The Cavett Connector Trail connects Tierra/Williamsburg Trail at San Mateo Drive, goes by Cavett Elementary School at 7701 S. 36th St. and then joins Yankee Hill Trail near 34th Street and Yankee Hill Road.
The MoPac Trail stretches 27 miles from the University of Nebraska-Lincoln to the small town of Wabash east of the city. The MoPac was built on an abandoned Missouri Pacific Railroad corridor and offers a mix of urban and rural settings as it goes through the city and extends east to the countryside.
On the west edge of Lincoln in Pioneers Park, eight miles of trails wind through tallgrass prairie, woodlands, wetlands and along a stream. Visitors will also see bison, elk and white-tailed deer. Horseback riders can follow a 2.6 mile trail in Pioneers Park or ride a wooded trail in Wilderness Park.
In a review on AllTrails.com, Brooks Brenton says this about the Wilderness Park Trail: “Wilderness Park is my favorite trail system in Lincoln. The park is huge! At over 1,400 acres, you will never run out of new places to explore. The park is primarily unkept wilderness, and although it is wedged between a four-lane highway and a set of railroad tracks, it is easy to forget you are only five miles south of downtown Lincoln. The trail system winds through dense woods and oak groves along the banks of the Salt Creek. The dirt paths are marked for hiking, biking, horseback riding and multi-use. Wilderness Park is a great place to feel like you left town without actually leaving. Perfect for catching a glimpse of some wildlife and getting away from it all for a while.”
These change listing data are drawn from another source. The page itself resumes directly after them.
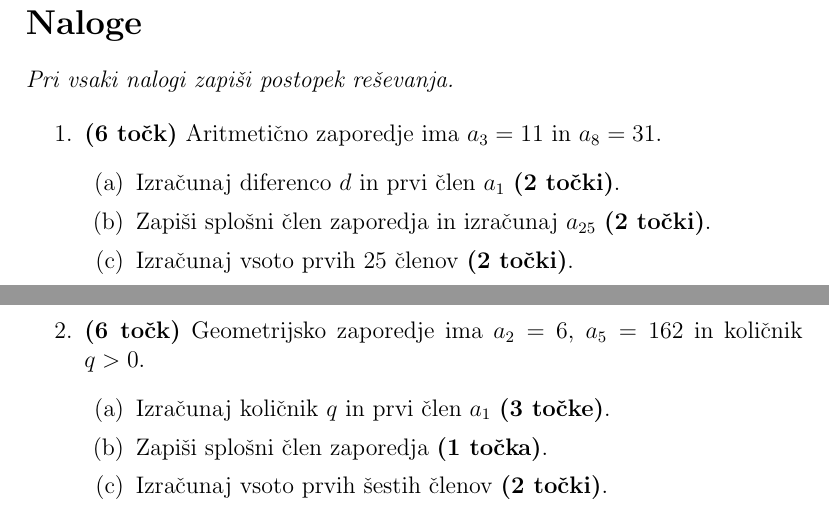
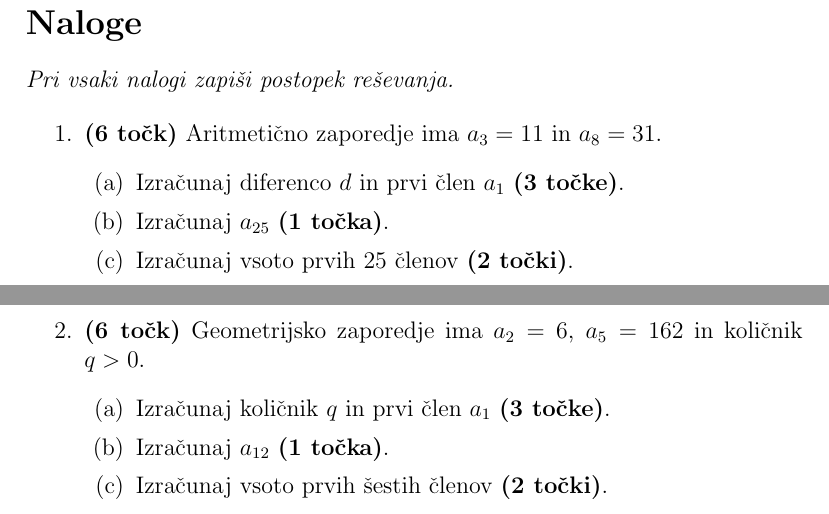
Before and after one commit to patricijamarkun/programska-oprema-pri-pouku, a LaTeX document (PISNO-OCENJEVANJE-ZNANJA/TEST-ZAPOREDJA.tex): two parts of pages 2 and 3 of 6, joined at a grey line, cut so that both start at the same text. Compiled offline with pdfLaTeX.

```diff
--- a/PISNO-OCENJEVANJE-ZNANJA/TEST-ZAPOREDJA.tex
+++ b/PISNO-OCENJEVANJE-ZNANJA/TEST-ZAPOREDJA.tex
@@ -73,8 +73,8 @@
 \begin{enumerate}
 	\item \textbf{(6 točk)} Aritmetično zaporedje ima $a_3=11$ in $a_8=31$.
 	\begin{enumerate}
-		\item Izračunaj diferenco $d$ in prvi člen $a_1$ \textbf{(2 točki)}.
-		\item Zapiši splošni člen zaporedja in izračunaj $a_{25}$ \textbf{(2 točki)}.
+		\item Izračunaj diferenco $d$ in prvi člen $a_1$ \textbf{(3 točke)}.
+		\item Izračunaj $a_{25}$ \textbf{(1 točka)}.
 		\item Izračunaj vsoto prvih 25 členov \textbf{(2 točki)}.
 	\end{enumerate}
 	\newpage
@@ -82,7 +82,7 @@
 	\item \textbf{(6 točk)} Geometrijsko zaporedje ima $a_2=6$, $a_5=162$ in količnik $q>0$.
 	\begin{enumerate}
 		\item Izračunaj količnik $q$ in prvi člen $a_1$ \textbf{(3 točke)}.
-		\item Zapiši splošni člen zaporedja \textbf{(1 točka)}.
+		\item Izračunaj $a_{12}$ \textbf{(1 točka)}.
 		\item Izračunaj vsoto prvih šestih členov \textbf{(2 točki)}.
 	\end{enumerate}
 	\newpage
```
Also changed, not shown: PISNO-OCENJEVANJE-ZNANJA/TEST-ZAPOREDJA.pdf, 10 other files.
As more people use the trails, the city wins more grant money, making multiple trail projects possible. The Recreational Trails Program is funded by the Federal Highway Administration and administered by the Nebraska Game and Parks Commission. The program requires applicants to provide a 20 percent match, and the Great Plains Trails Network has raised millions of dollars toward trail enhancement.
The downtown N street bike lane was also partially funded by grants and allows bicyclists to ride safely through the center of town.
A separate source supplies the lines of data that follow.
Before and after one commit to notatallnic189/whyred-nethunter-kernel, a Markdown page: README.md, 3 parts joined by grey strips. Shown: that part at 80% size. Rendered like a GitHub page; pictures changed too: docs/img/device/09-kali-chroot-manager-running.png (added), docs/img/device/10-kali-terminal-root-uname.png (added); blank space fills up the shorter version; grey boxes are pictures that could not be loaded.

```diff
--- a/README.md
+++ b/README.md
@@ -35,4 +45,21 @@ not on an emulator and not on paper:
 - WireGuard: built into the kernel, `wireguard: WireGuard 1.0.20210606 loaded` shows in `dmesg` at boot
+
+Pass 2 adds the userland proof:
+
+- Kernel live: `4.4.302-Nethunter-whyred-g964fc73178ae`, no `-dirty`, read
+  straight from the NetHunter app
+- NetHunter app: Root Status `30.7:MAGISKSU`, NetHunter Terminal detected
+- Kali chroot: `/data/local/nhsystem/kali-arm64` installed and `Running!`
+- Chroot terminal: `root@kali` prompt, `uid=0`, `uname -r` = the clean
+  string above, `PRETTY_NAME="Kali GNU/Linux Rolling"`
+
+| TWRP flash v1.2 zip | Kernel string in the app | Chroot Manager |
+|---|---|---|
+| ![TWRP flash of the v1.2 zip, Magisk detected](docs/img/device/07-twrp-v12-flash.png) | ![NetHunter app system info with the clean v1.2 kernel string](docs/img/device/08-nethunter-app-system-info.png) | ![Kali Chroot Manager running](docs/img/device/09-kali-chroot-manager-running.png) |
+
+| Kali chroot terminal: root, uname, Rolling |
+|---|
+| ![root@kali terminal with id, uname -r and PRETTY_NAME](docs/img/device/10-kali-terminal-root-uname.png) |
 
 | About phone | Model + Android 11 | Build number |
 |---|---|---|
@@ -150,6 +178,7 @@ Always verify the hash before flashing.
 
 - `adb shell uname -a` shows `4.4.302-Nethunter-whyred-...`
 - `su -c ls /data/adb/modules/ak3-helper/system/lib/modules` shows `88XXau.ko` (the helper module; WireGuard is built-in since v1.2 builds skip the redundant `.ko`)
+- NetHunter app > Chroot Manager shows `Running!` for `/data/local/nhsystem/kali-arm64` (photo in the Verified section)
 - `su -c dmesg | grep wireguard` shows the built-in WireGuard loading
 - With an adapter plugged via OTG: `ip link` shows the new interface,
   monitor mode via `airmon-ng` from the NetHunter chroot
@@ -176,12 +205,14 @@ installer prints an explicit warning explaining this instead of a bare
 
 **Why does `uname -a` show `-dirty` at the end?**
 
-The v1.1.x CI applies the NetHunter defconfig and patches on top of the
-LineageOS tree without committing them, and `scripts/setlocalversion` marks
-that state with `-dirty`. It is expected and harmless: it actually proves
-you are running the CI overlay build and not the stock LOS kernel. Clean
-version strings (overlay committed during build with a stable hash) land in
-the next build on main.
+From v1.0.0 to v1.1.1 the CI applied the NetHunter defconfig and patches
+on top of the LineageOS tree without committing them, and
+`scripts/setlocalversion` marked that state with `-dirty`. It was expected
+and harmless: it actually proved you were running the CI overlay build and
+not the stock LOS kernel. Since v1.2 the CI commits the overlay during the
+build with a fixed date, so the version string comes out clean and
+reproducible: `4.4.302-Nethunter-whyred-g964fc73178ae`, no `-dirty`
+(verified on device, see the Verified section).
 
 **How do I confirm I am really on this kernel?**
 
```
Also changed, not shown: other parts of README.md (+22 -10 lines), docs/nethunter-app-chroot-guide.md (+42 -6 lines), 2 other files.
Several new trail improvements are in the works. Stonebridge Trail in north Lincoln will provide a connection with the Stonebridge development north of Interstate 80 between Humphrey Avenue and Alvo Road and east of 14th Street. It will also connect Schoo Middle School in Fallbrook with Kooser Elementary at 7301 N. 13th St.
Another project in the works is replacement of a bridge in the south end of Wilderness Park that collapsed in 2009. Funding comes from a federal grant through Nebraska Game and Parks as well as the Trails Network.
The largest project will make it safer for bicyclists to ride on the Jamaica North and Rock Island trails in southwest Lincoln. The plan includes a pedestrian overpass that will connect the two trails west of Densmore Park; the project is expected to be completed in 2020.
It is estimated that Lincoln’s trails are home to more than 1 million treks each year. The city Parks and Recreation Department says as many as 2,000 walkers, joggers and cyclists may be using trails on a given summer day. Trail counters are funded by the Great Plains Trails Network and the Partnership for a Healthy Lincoln and provide data that is used to design trails and roads.
Another incentive to get out and ride is BikeLNK, which rents bikes for sightseeing or exercising. Riders can rent the bikes at kiosks in downtown and near university campuses. Users pay with credit or debit cards, or through a smartphone app that allows for a cash option. See bikeLNK.com.
The Jayne Snyder Trails Center and Union Plaza Park at 250 N. 21st St. is home to one of the stations and offers access from its hub to many Lincoln trails.
Lincoln has been designated a Bicycle Friendly Community by the League of American Bicyclists. For more information about bicycling in Lincoln, go to lincoln.ne.gov and type “bike” in the search box or see Great Plains Trails Network at gptn.org.